▶ [Given records]
____

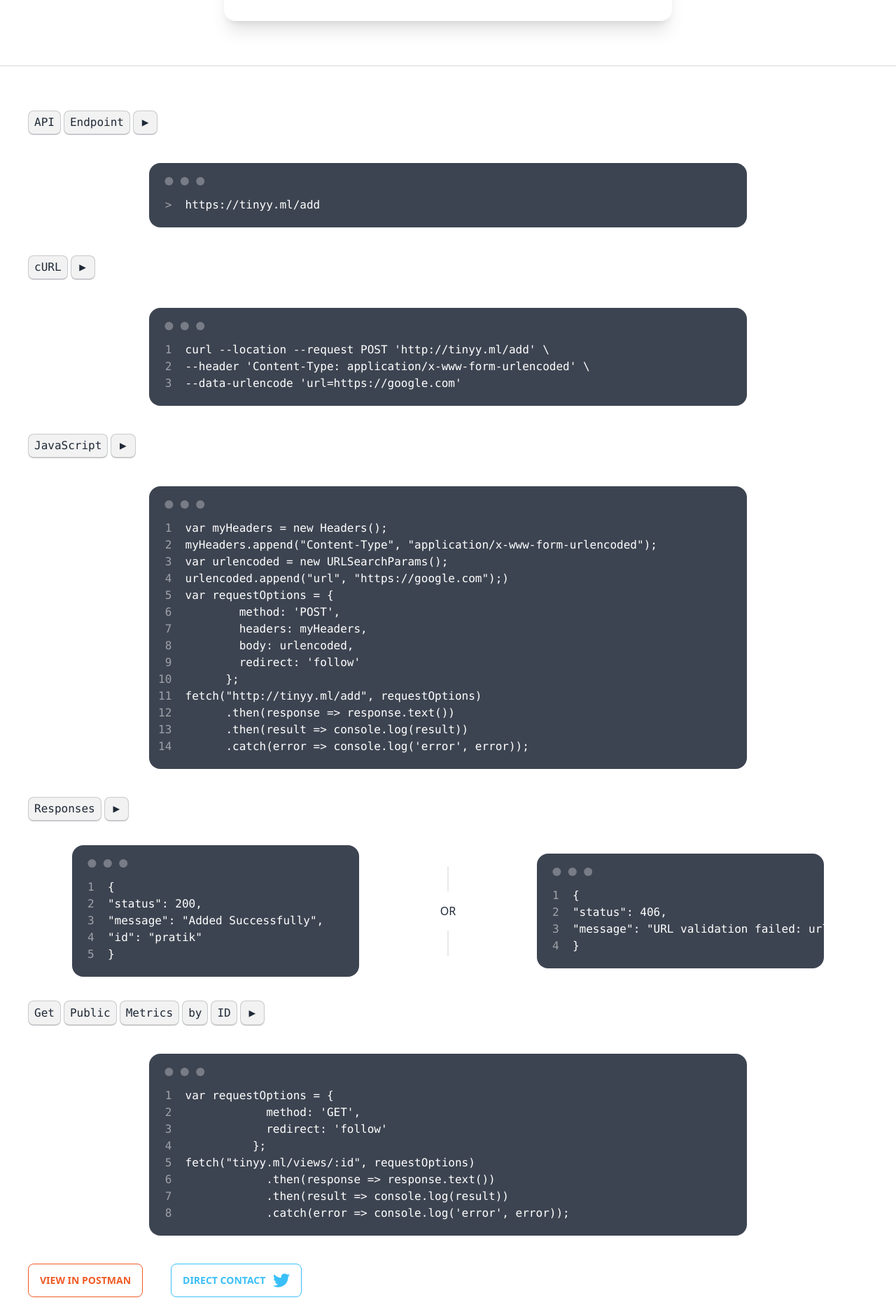
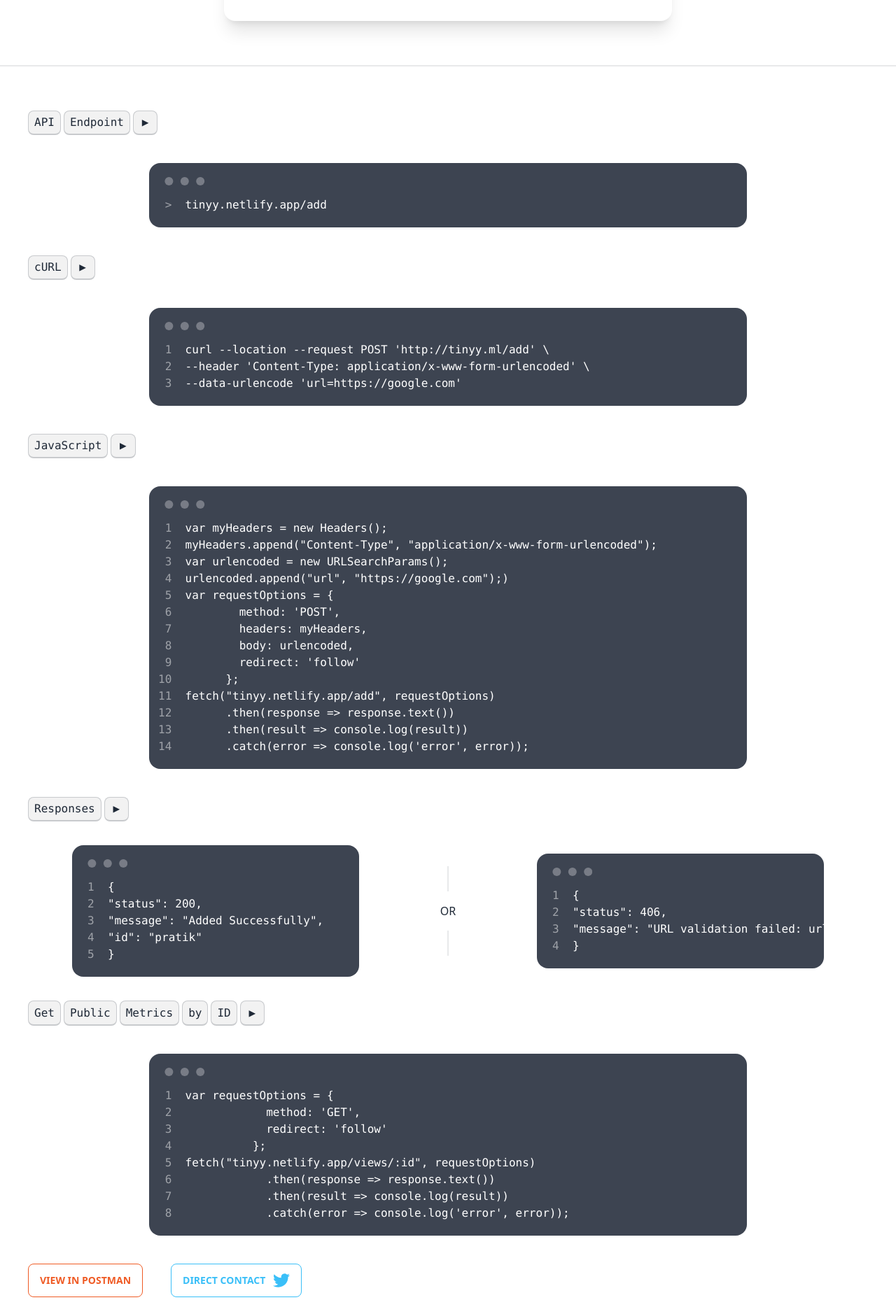
Before and after one commit to pratikpakhale/URL-Shortner-Web-API, a React (Create React App) app: page / in a window 1280 px wide. Shown: the part 1019-2887 px from the top of the page at 70% size. Built offline with nearby package versions, Linux system fonts and the light colour scheme; no server answers.

Commit message:
changed endpoints after domain expiry

```diff
--- a/src/components/api-docs/ApiDocs.jsx
+++ b/src/components/api-docs/ApiDocs.jsx
@@ -12,7 +12,7 @@
     <>
       <div>
         <Title title={'API Endpoint'} />
-        <Code code={`https://tinyy.ml/add`} patternBracket />
+        <Code code={`tinyy.netlify.app/add`} patternBracket />
 
         <Title title={'cURL'} />
         <Code
@@ -26,7 +26,7 @@
         headers: myHeaders,
         body: urlencoded,
         redirect: 'follow'
-      };\nfetch("http://tinyy.ml/add", requestOptions)
+      };\nfetch("tinyy.netlify.app/add", requestOptions)
       .then(response => response.text())
       .then(result => console.log(result))
       .catch(error => console.log('error', error));`}
@@ -52,7 +52,7 @@
           code={`var requestOptions = {
             method: 'GET',
             redirect: 'follow'
-          };\nfetch("tinyy.ml/views/:id", requestOptions)
+          };\nfetch("tinyy.netlify.app/views/:id", requestOptions)
             .then(response => response.text())
             .then(result => console.log(result))
             .catch(error => console.log('error', error));`}
--- a/src/components/form/Input.jsx
+++ b/src/components/form/Input.jsx
@@ -38,7 +38,7 @@
     try {
       const response = await postUrl(urlInput)
       if (response.status === 200) {
-        setUrlInput('tinyy.ml/' + response.id)
+        setUrlInput('tinyy.netlify.app/' + response.id)
 
         setSubmitSuccess(true)
       } else {
```
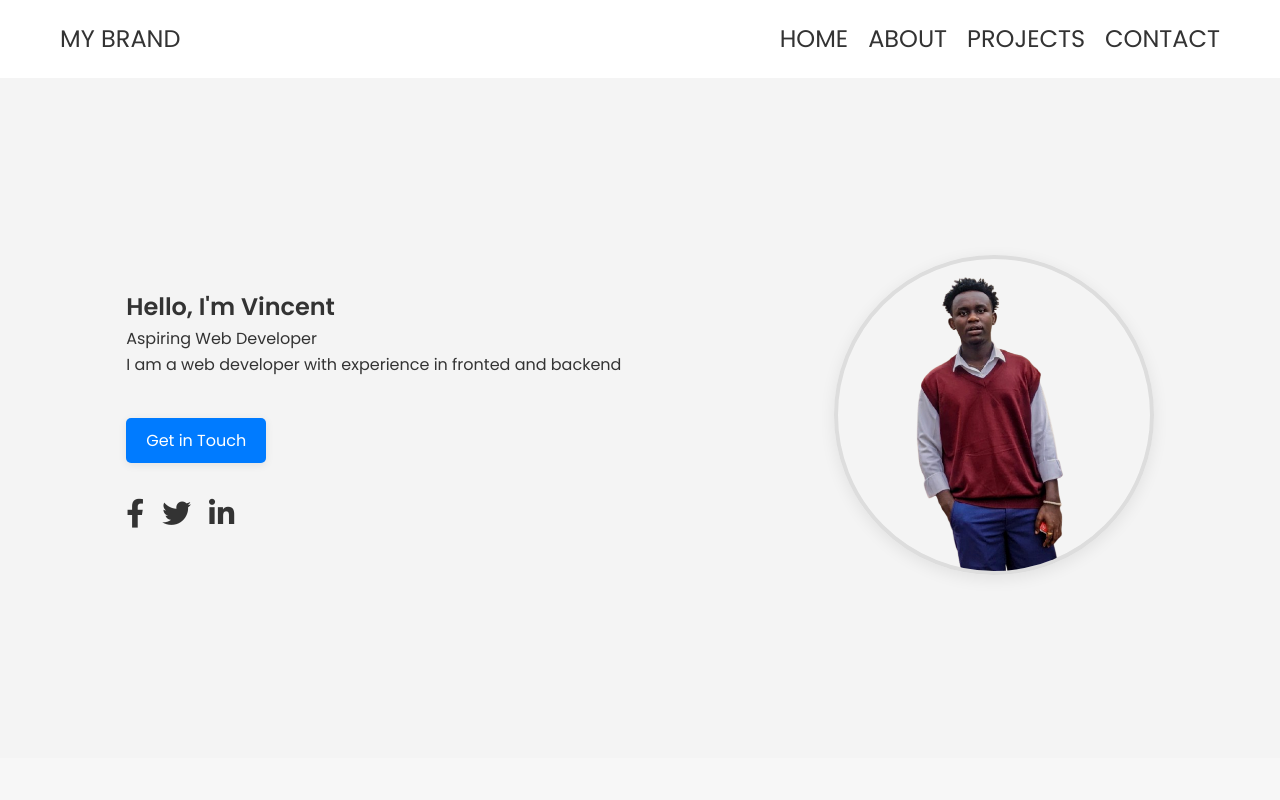
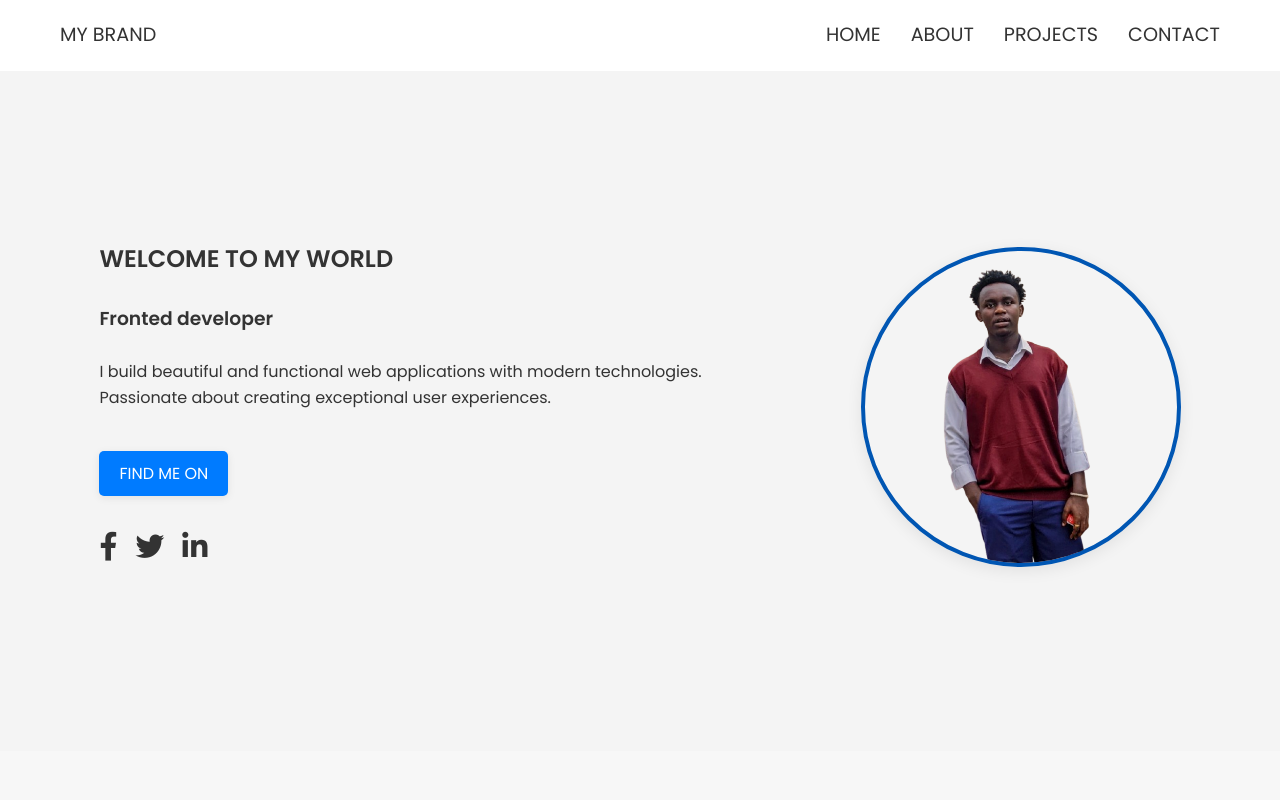
Before and after one commit to vincenttwizere/web-lab, a website: page portfolio/index.html in a window 1280 px wide. Shown: the top 800 px of the page. Drawn offline with Linux system fonts and the light colour scheme.

Commit message:
latest change

```diff
--- a/portfolio/index.html
+++ b/portfolio/index.html
@@ -28,10 +28,13 @@
     <section id="hero" class="hero-section">
         <div class="hero-content">
             <div class="hero-text">
-                <h2>Hello, I'm Vincent</h2>
-                <p>Aspiring Web Developer</p>
-                <p>I am a web developer with experience in fronted and backend</p>
-                <button>Get in Touch</button>
+                <h2>WELCOME TO MY WORLD</h2>
+                <br>
+                <h3>Fronted developer</h3>
+                <br>
+                <p>I build beautiful and functional web applications with modern technologies.</p>
+                <p>Passionate about creating exceptional user experiences.</p>
+                <button>FIND ME ON</button>
 
         <div class="social-icons">
             <a href="#"><i class="fa-brands fa-facebook-f"></i></a>
@@ -102,7 +105,7 @@
 
     <!-- Footer -->
     <footer>
-        <p>&copy; 2025 vincent. All rights reserved.</p>
+        <p>&copy; 2025 vincenttwizere. All rights reserved.</p>
         <div class="social-icons">
             <a href="#"><i class="fa-brands fa-facebook-f"></i></a>
             <a href="#"><i class="fa-brands fa-twitter"></i></a>
--- a/portfolio/styles.css
+++ b/portfolio/styles.css
@@ -17,14 +17,14 @@ body {
     align-items: center;
     background-color: white;
     padding: 20px 60px;
-    font-size: 1.5rem;
+    font-size: 1.2rem;
 }
 
 .navbar ul {
     display: flex;
     flex-direction: row;
     list-style: none;
-    gap: 20px;
+    gap: 30px;
     text-transform: uppercase;
     text-decoration: none;
 }
@@ -53,20 +53,6 @@ body {
     margin: 20px;
 }
 
- /* img {
-    width: 280px;
-    height: auto;
-    box-shadow: 0 4px 8px rgba(0,0,0,0.1);
-    border-radius: 10px;
-    transition: transform 0.3s ease;
-    margin-top: 20px;
-    z-index: 3;
-} */
-
-    img:hover {
-        transform: scale(1.05);
-    }
-
 button {
     padding: 10px 20px;
     margin-top: 40px;
@@ -87,7 +73,7 @@ button,
 .project-card button,
 .contact-form button {
     padding: 10px 20px;
-    margin: 40px 0 0 0; /* Top margin only, no left/right for consistency */
+    margin: 40px 0 0 0;
     background-color: #007BFF;
     color: white;
     border: none;
@@ -141,7 +127,7 @@ button:hover,
 .about-img, img {
     width: 320px;
     height: 320px;
-    border: 4px solid #ddd;
+    border: 4px solid #0056b3;
     object-fit: contain;
     border-radius: 50%;
     box-shadow: 0 4px 16px rgba(0,0,0,0.08);
@@ -266,8 +252,8 @@ button:hover,
 
 /* Footer */
 footer {
-    background: #229954;
-    color: #fff;
+    background: whitesmoke;
+    color: #333;
     padding: 32px 0 16px 0;
     text-align: center;
     margin-top: 40px;
@@ -293,3 +279,9 @@ footer p {
 .social-icons a:hover i {
     color: #007BFF; /* or any color you want on hover */
 }
+
+footer .social-icons  {
+    display: flex;
+    justify-content: center;
+    gap: 20px;
+}
```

____

▶ [Task statement] Reproduce all of the material exactly, apart from the pictures.

▶ [Task result]
Before and after one commit to pratikpakhale/URL-Shortner-Web-API, a React (Create React App) app: page / in a window 1280 px wide. Shown: the part 1019-2887 px from the top of the page at 70% size. Built offline with nearby package versions, Linux system fonts and the light colour scheme; no server answers.

Commit message:
changed endpoints after domain expiry

```diff
--- a/src/components/api-docs/ApiDocs.jsx
+++ b/src/components/api-docs/ApiDocs.jsx
@@ -12,7 +12,7 @@
     <>
       <div>
         <Title title={'API Endpoint'} />
-        <Code code={`https://tinyy.ml/add`} patternBracket />
+        <Code code={`tinyy.netlify.app/add`} patternBracket />
 
         <Title title={'cURL'} />
         <Code
@@ -26,7 +26,7 @@
         headers: myHeaders,
         body: urlencoded,
         redirect: 'follow'
-      };\nfetch("http://tinyy.ml/add", requestOptions)
+      };\nfetch("tinyy.netlify.app/add", requestOptions)
       .then(response => response.text())
       .then(result => console.log(result))
       .catch(error => console.log('error', error));`}
@@ -52,7 +52,7 @@
           code={`var requestOptions = {
             method: 'GET',
             redirect: 'follow'
-          };\nfetch("tinyy.ml/views/:id", requestOptions)
+          };\nfetch("tinyy.netlify.app/views/:id", requestOptions)
             .then(response => response.text())
             .then(result => console.log(result))
             .catch(error => console.log('error', error));`}
--- a/src/components/form/Input.jsx
+++ b/src/components/form/Input.jsx
@@ -38,7 +38,7 @@
     try {
       const response = await postUrl(urlInput)
       if (response.status === 200) {
-        setUrlInput('tinyy.ml/' + response.id)
+        setUrlInput('tinyy.netlify.app/' + response.id)
 
         setSubmitSuccess(true)
       } else {
```
Before and after one commit to vincenttwizere/web-lab, a website: page portfolio/index.html in a window 1280 px wide. Shown: the top 800 px of the page. Drawn offline with Linux system fonts and the light colour scheme.

Commit message:
latest change

```diff
--- a/portfolio/index.html
+++ b/portfolio/index.html
@@ -28,10 +28,13 @@
     <section id="hero" class="hero-section">
         <div class="hero-content">
             <div class="hero-text">
-                <h2>Hello, I'm Vincent</h2>
-                <p>Aspiring Web Developer</p>
-                <p>I am a web developer with experience in fronted and backend</p>
-                <button>Get in Touch</button>
+                <h2>WELCOME TO MY WORLD</h2>
+                <br>
+                <h3>Fronted developer</h3>
+                <br>
+                <p>I build beautiful and functional web applications with modern technologies.</p>
+                <p>Passionate about creating exceptional user experiences.</p>
+                <button>FIND ME ON</button>
 
         <div class="social-icons">
             <a href="#"><i class="fa-brands fa-facebook-f"></i></a>
@@ -102,7 +105,7 @@
 
     <!-- Footer -->
     <footer>
-        <p>&copy; 2025 vincent. All rights reserved.</p>
+        <p>&copy; 2025 vincenttwizere. All rights reserved.</p>
         <div class="social-icons">
             <a href="#"><i class="fa-brands fa-facebook-f"></i></a>
             <a href="#"><i class="fa-brands fa-twitter"></i></a>
--- a/portfolio/styles.css
+++ b/portfolio/styles.css
@@ -17,14 +17,14 @@ body {
     align-items: center;
     background-color: white;
     padding: 20px 60px;
-    font-size: 1.5rem;
+    font-size: 1.2rem;
 }
 
 .navbar ul {
     display: flex;
     flex-direction: row;
     list-style: none;
-    gap: 20px;
+    gap: 30px;
     text-transform: uppercase;
     text-decoration: none;
 }
@@ -53,20 +53,6 @@ body {
     margin: 20px;
 }
 
- /* img {
-    width: 280px;
-    height: auto;
-    box-shadow: 0 4px 8px rgba(0,0,0,0.1);
-    border-radius: 10px;
-    transition: transform 0.3s ease;
-    margin-top: 20px;
-    z-index: 3;
-} */
-
-    img:hover {
-        transform: scale(1.05);
-    }
-
 button {
     padding: 10px 20px;
     margin-top: 40px;
@@ -87,7 +73,7 @@ button,
 .project-card button,
 .contact-form button {
     padding: 10px 20px;
-    margin: 40px 0 0 0; /* Top margin only, no left/right for consistency */
+    margin: 40px 0 0 0;
     background-color: #007BFF;
     color: white;
     border: none;
@@ -141,7 +127,7 @@ button:hover,
 .about-img, img {
     width: 320px;
     height: 320px;
-    border: 4px solid #ddd;
+    border: 4px solid #0056b3;
     object-fit: contain;
     border-radius: 50%;
     box-shadow: 0 4px 16px rgba(0,0,0,0.08);
@@ -266,8 +252,8 @@ button:hover,
 
 /* Footer */
 footer {
-    background: #229954;
-    color: #fff;
+    background: whitesmoke;
+    color: #333;
     padding: 32px 0 16px 0;
     text-align: center;
     margin-top: 40px;
@@ -293,3 +279,9 @@ footer p {
 .social-icons a:hover i {
     color: #007BFF; /* or any color you want on hover */
 }
+
+footer .social-icons  {
+    display: flex;
+    justify-content: center;
+    gap: 20px;
+}
```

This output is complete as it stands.